If you are applying for a position as a special educator, you want to make sure your resume really highlights your strengths and experiences. This lesson offers you a sample of how your resume might look.
Why Your Resume Counts
Are you looking for a job as a special educator? Your resume is one of the most important parts of your application. In many ways, your resume provides a documented introduction to your professional self. It tells about your education and the different experiences you have had, and it offers a window into any special skills you bring to the position.
Principals and hiring committees will likely review many resumes before selecting candidates to interview, so you want to make sure your resume stands out from the crowd. This lesson shows you an example of how a special education teacher resume should look, and it explains why each section of your resume is important.
Parts of a Resume
Name and Contact Information
Centered at the top of your resume, you should put your name, mailing address, e-mail address and phone number. It is best to use a professional e-mail address if possible, and make sure all of your contact information is up-to-date.
The next section of your resume describes your professional goals. Some examples of goals might be:’To support elementary age students with Individualized Education Plans in the classroom and resource room setting.”To teach children with severe cognitive disabilities how to read and write.
”To obtain a position as a special education teacher in an urban public school system.’
It is important to include the details of your own education, as well as your licensure status. Begin by listing your licenses, starting with your special education license, the date you obtained it, and the state or states it is valid in. Then list your three most recent degrees, if relevant. If you have been out of high school for more than ten years, do not list your high school diploma.

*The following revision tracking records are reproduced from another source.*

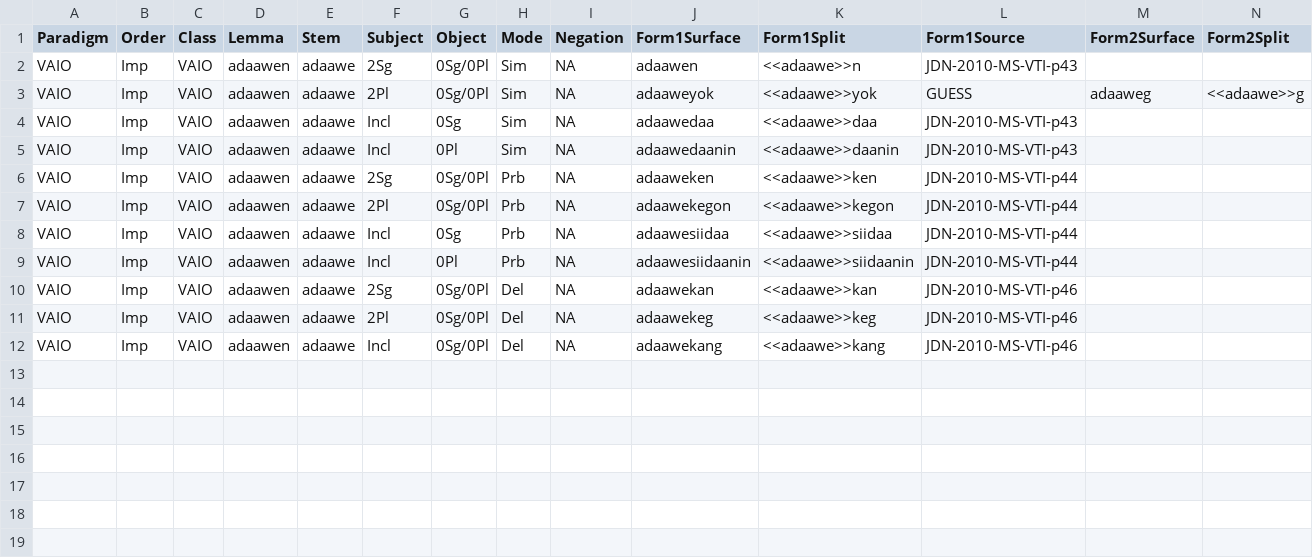
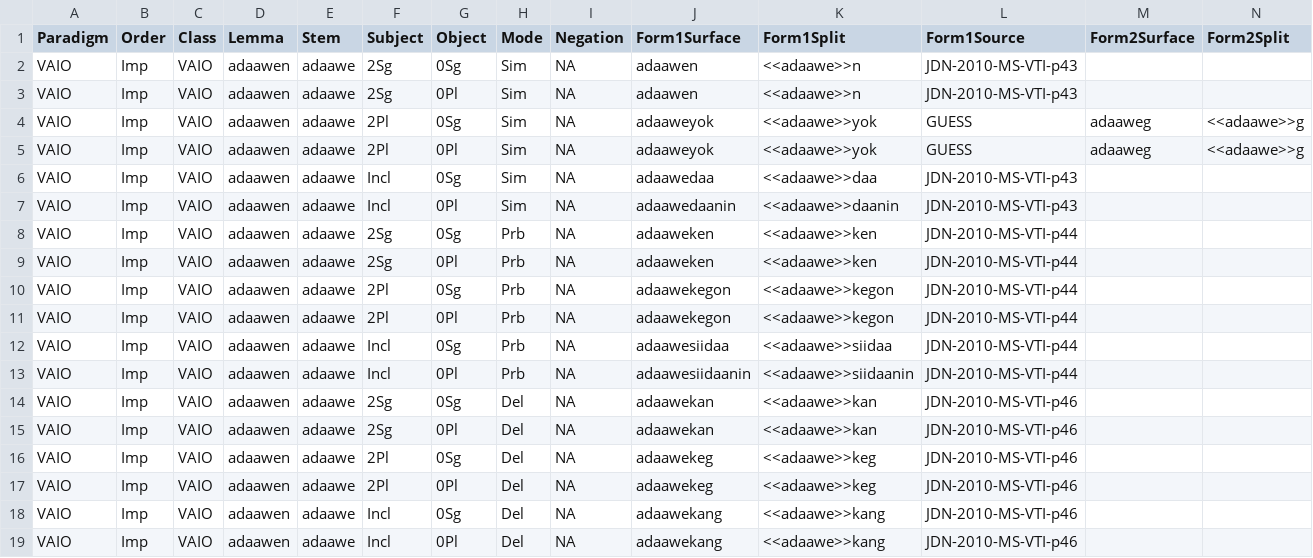
Before and after one commit to ELF-Lab/OjibweMorph, a CSV file: Spreadsheets/VAIO_IMP.csv, drawn as a sheet; only a part is shown; addresses are those after the commit; rows hold the shown columns only; the diff names each change by its address in the sheet, - before the commit and + after, or states it on an @@ line.

```diff
--- a/Spreadsheets/VAIO_IMP.csv
+++ b/Spreadsheets/VAIO_IMP.csv
-G2 (Object): 0Sg/0Pl
+G2 (Object): 0Sg
+row 3: VAIO | Imp | VAIO | adaawen | adaawe | 2Sg | 0Pl | Sim | NA | adaawen | <<adaawe>>n | JDN-2010-MS-VTI-p43
-G4 (Object): 0Sg/0Pl
+G4 (Object): 0Sg
+row 5: VAIO | Imp | VAIO | adaawen | adaawe | 2Pl | 0Pl | Sim | NA | adaaweyok | <<adaawe>>yok | GUESS | adaaweg | <<adaawe>>g
-G8 (Object): 0Sg/0Pl
+G8 (Object): 0Sg
+row 9: VAIO | Imp | VAIO | adaawen | adaawe | 2Sg | 0Pl | Prb | NA | adaaweken | <<adaawe>>ken | JDN-2010-MS-VTI-p44
-G10 (Object): 0Sg/0Pl
+G10 (Object): 0Sg
+row 11: VAIO | Imp | VAIO | adaawen | adaawe | 2Pl | 0Pl | Prb | NA | adaawekegon | <<adaawe>>kegon | JDN-2010-MS-VTI-p44
-G14 (Object): 0Sg/0Pl
+G14 (Object): 0Sg
+row 15: VAIO | Imp | VAIO | adaawen | adaawe | 2Sg | 0Pl | Del | NA | adaawekan | <<adaawe>>kan | JDN-2010-MS-VTI-p46
-G16 (Object): 0Sg/0Pl
+G16 (Object): 0Sg
+row 17: VAIO | Imp | VAIO | adaawen | adaawe | 2Pl | 0Pl | Del | NA | adaawekeg | <<adaawe>>keg | JDN-2010-MS-VTI-p46
-G18 (Object): 0Sg/0Pl
+G18 (Object): 0Sg
+row 19: VAIO | Imp | VAIO | adaawen | adaawe | Incl | 0Pl | Del | NA | adaawekang | <<adaawe>>kang | JDN-2010-MS-VTI-p46
```
Also changed, not shown: Spreadsheets/VAIO_IND.csv, Spreadsheets/VAI_IND.csv, 11 other files.
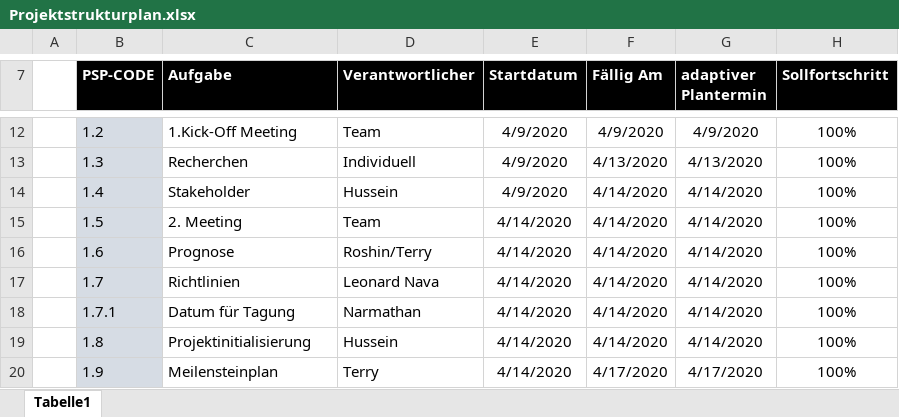
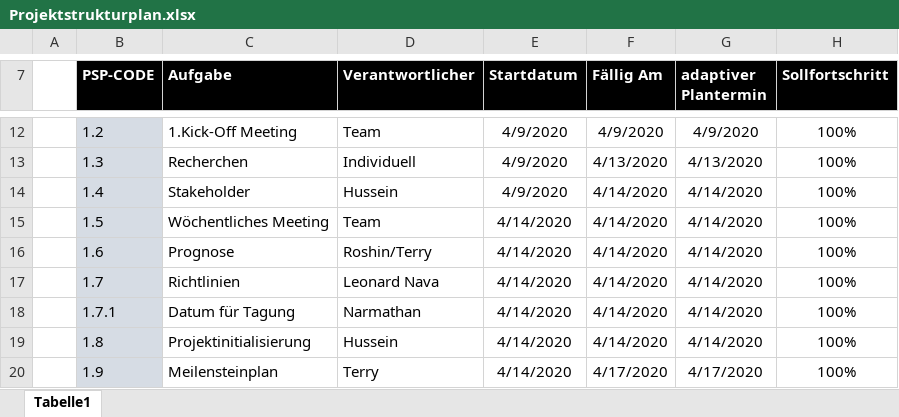
Before and after one commit to HusseinFarzi/Nachhatigkeitstagung, an Excel workbook: 06_Projektstrukturplan/Projektstrukturplan.xlsx, sheet Tabelle1, drawn as a sheet; only a part is shown, gaps mark what is left out; values as stored, in another font and other column widths than the file's, no borders; conditional formats not drawn; the diff covers the shown part only; the diff names each change by its address in the sheet, - before the commit and + after, or states it on an @@ line.

```diff
--- a/06_Projektstrukturplan/Projektstrukturplan.xlsx (sheet Tabelle1)
+++ b/06_Projektstrukturplan/Projektstrukturplan.xlsx (sheet Tabelle1)
-C15 (Aufgabe): 2. Meeting
+C15 (Aufgabe): Wöchentliches Meeting
```
Also changed, not shown: 4 added rows and 8 edited cells elsewhere in this sheet, formulas that keep their value.
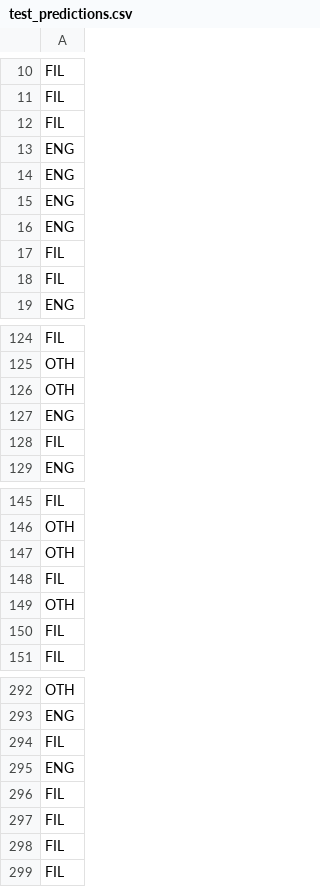
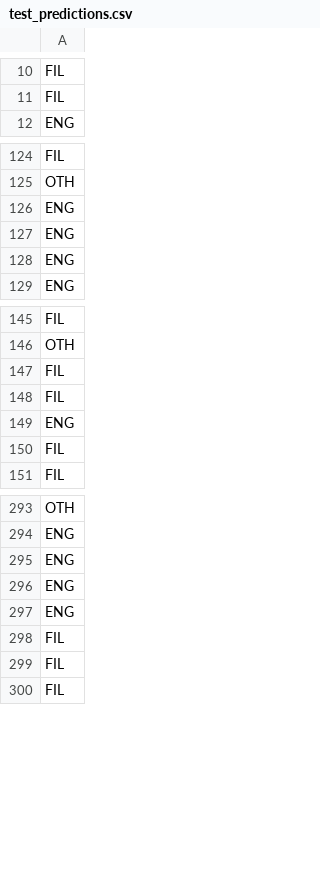
Before and after one commit to jrsantiagoo/CSINTSY-MCO2, a CSV file: test_predictions.csv, drawn as a sheet; only a part is shown, gaps mark what is left out; the diff covers the shown part only.

```diff
--- a/test_predictions.csv
+++ b/test_predictions.csv
@@ -11,9 +11,2 @@ FIL
 FIL
-FIL
-ENG
-ENG
-ENG
-ENG
-FIL
-FIL
 ENG
@@ -125,5 +125,5 @@ FIL
 OTH
-OTH
 ENG
-FIL
+ENG
+ENG
 ENG
@@ -146,5 +146,5 @@ FIL
 OTH
-OTH
 FIL
-OTH
+FIL
+ENG
 FIL
@@ -293,5 +294,5 @@ OTH
 ENG
-FIL
 ENG
-FIL
+ENG
+ENG
 FIL
```
Also changed, not shown: 12 added rows, 9 removed rows and 2 moved rows elsewhere in this file, 4 other files.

The experience section of your resume is probably the most important section, because it really alerts principals to how much you have already done in your field.
If you do not have substantial teaching experience, however, don’t worry. You can focus on internships, volunteer experiences, and practicum experiences you had during your education. For each listing in this section, you will want to write the dates of employment and the title of your job first. Then, provide a brief description of all of the duties you took on as part of the job. Be as specific as you can, including numbers and attainments, and use diverse, active verbs to describe what you’ve done. If your experience includes any particular gaps between dates, you will want to account for this in your cover letter. Following are examples of experience listings.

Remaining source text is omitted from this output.